Home for sale along Biskra Road in the Desert Park Estates housing community in Palm Springs.
(Gary Coronado / Los Angeles Times)

Southern California’s real estate market is as cold as the snow currently adorning the peaks of its mountains. Interest rates are up. Inventory is down. And deals are few and far between.

In slow markets, the agents at the top — those with experience, connections and plenty of clients — typically maintain a modest but steady stream of business. It’s the agents at the bottom — those just getting into the industry who’ve only managed to close a handful of sales — who starve.

As those agents have grown more desperate for leads, they’re trying alternative ways of finding them. Some are outsourcing the work overseas, and others are turning to AI or automation in a last-ditch attempt to find a seller.


During the record-breaking pandemic market, there were so many transactions that most determined real estate agents were able to make a living. More than 43,000 single-family homes traded hands in L.A. County in 2021, and more than 42,000 were sold in 2022, according to the Multiple Listing Service.
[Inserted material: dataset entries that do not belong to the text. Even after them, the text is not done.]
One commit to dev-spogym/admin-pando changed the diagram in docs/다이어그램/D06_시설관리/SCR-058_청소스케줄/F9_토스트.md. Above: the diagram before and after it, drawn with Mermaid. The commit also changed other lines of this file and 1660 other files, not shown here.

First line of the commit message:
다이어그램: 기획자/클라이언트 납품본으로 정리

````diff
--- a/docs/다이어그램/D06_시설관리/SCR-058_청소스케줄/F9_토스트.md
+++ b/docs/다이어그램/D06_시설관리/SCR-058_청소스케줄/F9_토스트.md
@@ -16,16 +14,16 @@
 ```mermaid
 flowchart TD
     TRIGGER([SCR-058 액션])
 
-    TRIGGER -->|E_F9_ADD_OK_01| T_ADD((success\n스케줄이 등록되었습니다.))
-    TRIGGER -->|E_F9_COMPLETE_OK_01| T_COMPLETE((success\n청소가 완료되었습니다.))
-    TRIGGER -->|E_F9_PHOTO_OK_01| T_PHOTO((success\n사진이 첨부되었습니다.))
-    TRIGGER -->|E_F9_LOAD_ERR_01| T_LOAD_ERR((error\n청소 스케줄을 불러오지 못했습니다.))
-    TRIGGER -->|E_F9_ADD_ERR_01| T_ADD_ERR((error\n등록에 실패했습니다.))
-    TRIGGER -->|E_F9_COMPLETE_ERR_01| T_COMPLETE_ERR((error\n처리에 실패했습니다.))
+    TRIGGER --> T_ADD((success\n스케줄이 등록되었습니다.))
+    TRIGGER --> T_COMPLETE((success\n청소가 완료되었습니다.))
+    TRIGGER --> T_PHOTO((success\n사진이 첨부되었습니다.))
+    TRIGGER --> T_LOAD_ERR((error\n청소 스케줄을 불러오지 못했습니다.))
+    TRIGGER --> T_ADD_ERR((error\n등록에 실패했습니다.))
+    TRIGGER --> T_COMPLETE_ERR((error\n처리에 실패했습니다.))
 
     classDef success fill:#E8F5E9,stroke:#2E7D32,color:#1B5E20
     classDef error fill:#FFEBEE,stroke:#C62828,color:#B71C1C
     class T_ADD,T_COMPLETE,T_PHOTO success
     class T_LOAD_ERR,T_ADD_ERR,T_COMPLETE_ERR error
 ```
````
During that time, tens of thousands joined the National Assn. of Realtors, or NAR, with membership swelling to a record 1.6 million in 2022, up 200,000 since 2020. Real estate wasn’t just a solid job; it was a way to leap into a higher tax bracket.

But then the market started to freeze in 2023 as mortgage rates shot up. Only 11,539 single-family homes sold that year, and sales are at a similar pace so far this year.

Some agents are simply calling it quits. In California alone, NAR lost 9,723 members from December 2023 to January 2024 — a 4.75% decline . But even after the drop, California still holds the second-most active Realtors in the nation at 194,964, and they’re all fighting for an extremely small pool of sellers.

At the peak of the pandemic market, Tyler Andrews, 29, tried his hand at real estate in the Inland Empire, thinking he would use his outgoing personality to sell homes as L.A. residents flocked to the area during the pandemic. He got his license and helped a few friends with their house hunts, but ultimately didn’t earn any commission and stopped in 2023.

He’s one of many agents who rushed into real estate hoping for a taste of California’s latest gold rush.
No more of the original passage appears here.